Contingency plans continue to be made in the event Franklin voters reject a five-year, 7.92-mill emergency school operating levy request on May 6 primary ballot.
The Franklin Board of Education approved plans to reconfigure its elementary schools to a north/south grade configuration rather than have each of its five buildings house grades 1 through 6.
Superintendent Michael Sander said the new north configuration would have Schenck Elementary housing grades 1-3 and Pennyroyal Elementary would house grades 4-6.
He said the new south configuration would have Gerke Elementary house grades 1-2; Anthony Wayne Elementary would house grades 3-4; and Hunter Elementary housing grades 5-6.
“We want (voters) to have all of the information,” Sander said. “Every board member wants to keep the neighborhood schools. But as (board President) Chris Sizemore has said, ‘We want neighborhood schools, but we can only give what the community pays for.’”
Sander said more than 30 residents, teachers and staff attended the March 25 board meeting where plans were approved.
“There were no surprises,” he said. “They wanted to hear the details.”

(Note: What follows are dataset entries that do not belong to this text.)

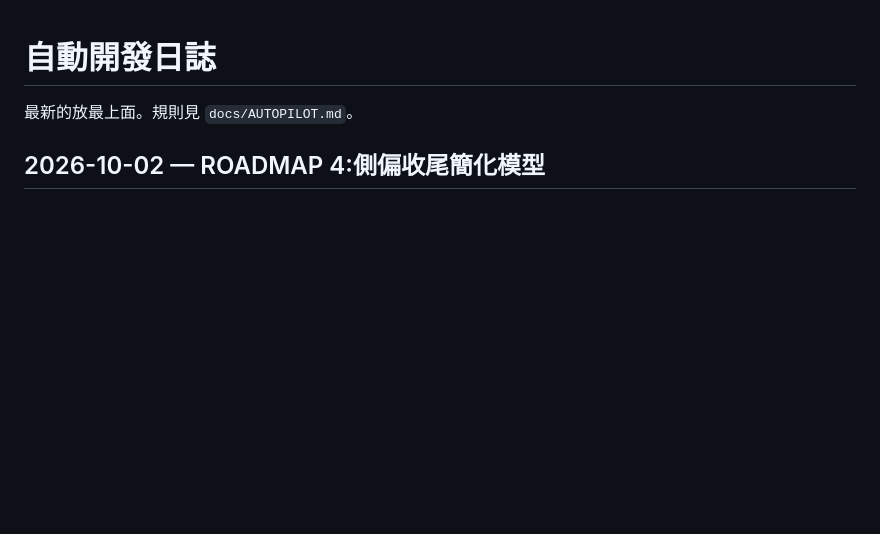
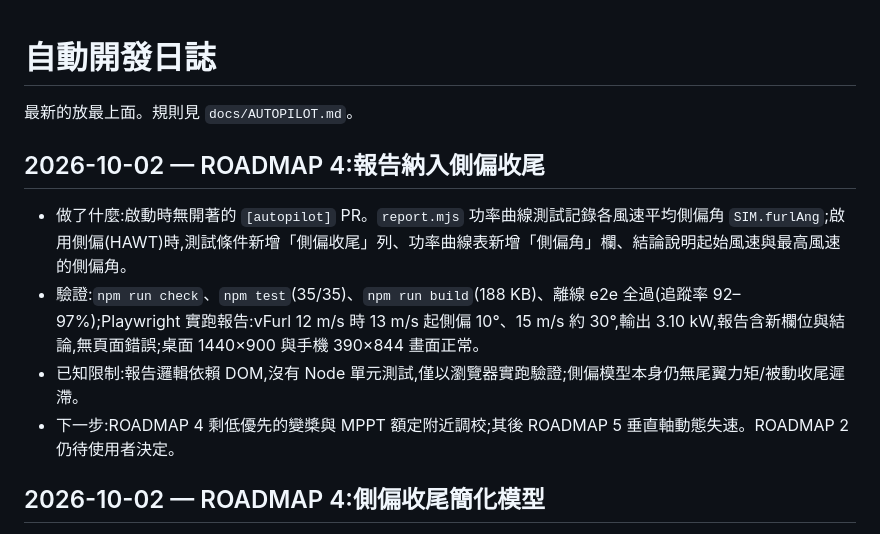
Before and after one commit to dofliu/bladeDesignNumericalTools, a Markdown page: docs/AUTOPILOT_LOG.md, the part around the change. GitHub-like rendering; blank space fills up the shorter version.

Commit message:
[autopilot] 更新 ROADMAP 勾選與自動開發日誌
Co-Authored-By: Claude Sonnet 5.5 <noreply@anthropic.com>
Claude-Session: https://claude.ai/code/session_014JmQbpbsMXWvqoD27XWuMb

```diff
--- a/docs/AUTOPILOT_LOG.md
+++ b/docs/AUTOPILOT_LOG.md
@@ -1,6 +1,13 @@
 # 自動開發日誌
 
 最新的放最上面。規則見 `docs/AUTOPILOT.md`。
+
+## 2026-10-02 — ROADMAP 4:報告納入側偏收尾
+
+- 做了什麼:啟動時無開著的 `[autopilot]` PR。`report.mjs` 功率曲線測試記錄各風速平均側偏角 `SIM.furlAng`;啟用側偏(HAWT)時,測試條件新增「側偏收尾」列、功率曲線表新增「側偏角」欄、結論說明起始風速與最高風速的側偏角。
+- 驗證:`npm run check`、`npm test`(35/35)、`npm run build`(188 KB)、離線 e2e 全過(追蹤率 92–97%);Playwright 實跑報告:vFurl 12 m/s 時 13 m/s 起側偏 10°、15 m/s 約 30°,輸出 3.10 kW,報告含新欄位與結論,無頁面錯誤;桌面 1440×900 與手機 390×844 畫面正常。
+- 已知限制:報告邏輯依賴 DOM,沒有 Node 單元測試,僅以瀏覽器實跑驗證;側偏模型本身仍無尾翼力矩/被動收尾遲滯。
+- 下一步:ROADMAP 4 剩低優先的變槳與 MPPT 額定附近調校;其後 ROADMAP 5 垂直軸動態失速。ROADMAP 2 仍待使用者決定。
 
 ## 2026-10-02 — ROADMAP 4:側偏收尾簡化模型
 
```
Also changed, not shown: docs/ROADMAP.md (+1 -0 lines).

In addition to reconfiguring the elementary schools, Sander said the district’s staff would be reduced by nine teachers. The district’s pay-to-play fees would be increased to $200 per sport, with a cap of $500 per student per year.
The board also approved cuts to the district’s summer school program if the levy fails.
Should the levy fail, Sander said the district would provide four-week interventional offerings three hours a day for grades Pre-K/kindergarten through third grade. He said the elementary offerings will start on July 7 at Anthony Wayne Elementary and would be in conjunction with the Franklin summer lunch program.
A levy failure would also mean the only high school interventional offerings would be a five-week NovaNet course that starts June 9 until it’s completed, or until July 11, as well as one-week Ohio Graduation Test intervention courses during the month of June in reading/writing, mathematics, social studies and science.
All other summer courses in physical education, government, financial literacy and speech, as well as make-up credit courses in English, algebra I, integrated science, would be cancelled.
If voters approve the 7.92-mill opearting levy in May, it would generate about $3.11 million annually. It would also avert a budget deficit starting in fiscal year 2016.
Voters rejected a continuing five-year 7.92-mill operating levy this past November.
“There are a lot of community members working to get this levy passed,” Sander said. “This group knows how important this for the students.”